I started working on my piece about the new era of black activism (which you can read here) months ago, and so I read Harris’s op-ed with the same level of irritation that made me want to write that piece in the first place. Not that there isn’t any value in what Harris wrote, because there certainly is. But if you’re asking the question “Where is the movement?” you simply haven’t been paying attention.

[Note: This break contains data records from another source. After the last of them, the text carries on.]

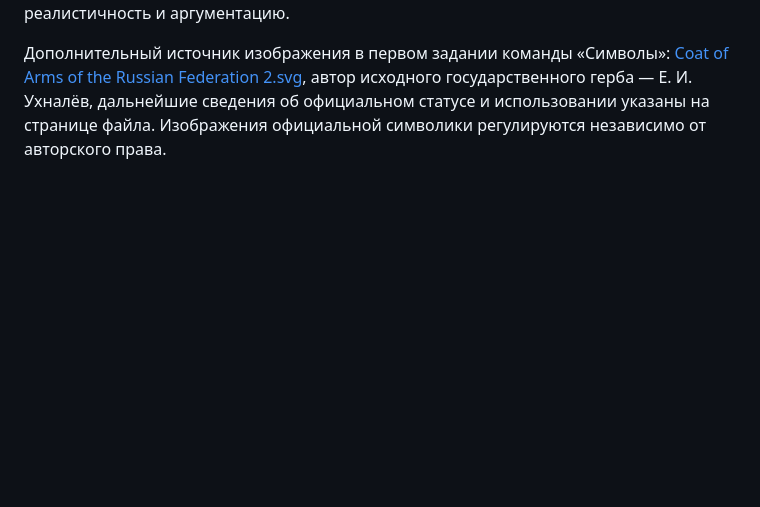
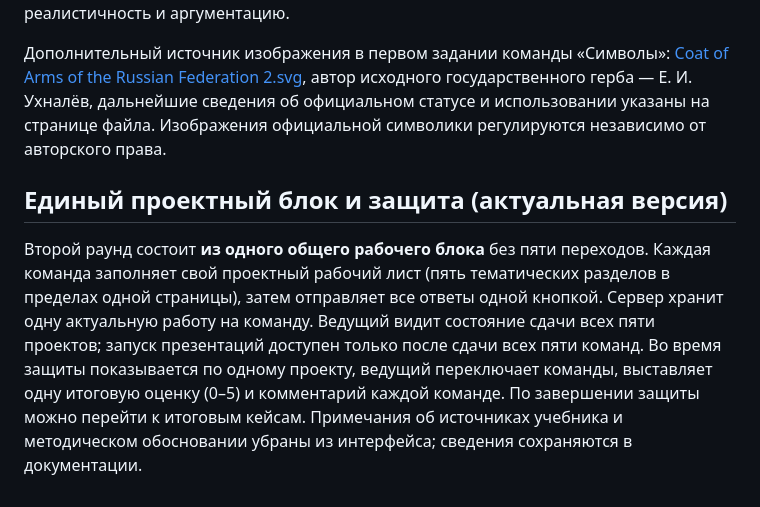
Before and after one commit to voran1987/parlamentiya, a Markdown page: cultural-code/README.md, the part around the change. Rendered like a GitHub page; blank space fills up the shorter version.

Commit message:
Document single project submission and five-team presentation workflow

```diff
--- a/cultural-code/README.md
+++ b/cultural-code/README.md
@@ -69,3 +69,8 @@ QR-код генерируется внешним сервисом qrserver.com
 Ведущий принимает и оценивает каждую из пяти письменных работ команд через Supabase; 0–5 баллов за выполнение задания, предметную точность, ценности, реалистичность и аргументацию.
 
 Дополнительный источник изображения в первом задании команды «Символы»: [Coat of Arms of the Russian Federation 2.svg](https://commons.wikimedia.org/wiki/File:Coat_of_Arms_of_the_Russian_Federation_2.svg), автор исходного государственного герба — Е. И. Ухналёв, дальнейшие сведения об официальном статусе и использовании указаны на странице файла. Изображения официальной символики регулируются независимо от авторского права.
+
+
+## Единый проектный блок и защита (актуальная версия)
+
+Второй раунд состоит **из одного общего рабочего блока** без пяти переходов. Каждая команда заполняет свой проектный рабочий лист (пять тематических разделов в пределах одной страницы), затем отправляет все ответы одной кнопкой. Сервер хранит одну актуальную работу на команду. Ведущий видит состояние сдачи всех пяти проектов; запуск презентаций доступен только после сдачи всех пяти команд. Во время защиты показывается по одному проекту, ведущий переключает команды, выставляет одну итоговую оценку (0–5) и комментарий каждой команде. По завершении защиты можно перейти к итоговым кейсам. Примечания об источниках учебника и методическом обосновании убраны из интерфейса; сведения сохраняются в документации.
```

“A moment of trauma can oftentimes present you with an opportunity to do something about the situation to prevent that trauma from happening again,” Charlene Carruthers, national coordinator for Black Youth Project 100, told me in an interview for that piece, and the millennial generation has been presented with trauma after trauma. The killing of Sean Bell, the over-prosecution of the Jena Six, the killing of Oscar Grant, the killing of Aiyana Stanley-Jones, the killing of Trayvon Martin and so many more moments that may not have captured the national media attention but those events have defined the late adolescence and early adulthood of black folks of the millennial generation. As part of that demographic, let me say: the trauma has been fucking exhausting.
So, too, has been the haranguing from older generations that we have been too apathetic, that we have been too “post-racial,” that we have not done our part in upholding the legacy of the civil-rights movement. And so I wanted to write a corrective to that narrative, as I’ve seen my generation take up the fight and organize and begin along the hard road to movement building. It’s happening at this very moment. It was happening before Michael Brown was killed.
Harris writes: “What may keep Ferguson from becoming a national transformative event is if “justice” is narrowly confined to seeking relief for Brown and his family. If the focus is solely on the need for formal charges against Wilson, a fair trial, a conviction, a wrongful-death lawsuit—rather than seeing those things as part of a broader movement that tackles stand-your-ground laws, the militarization of local police, a requirement that cameras be worn by police on duty and the need for a comprehensive federal racial-profiling law. If justice remains solely personal, rather than universal.”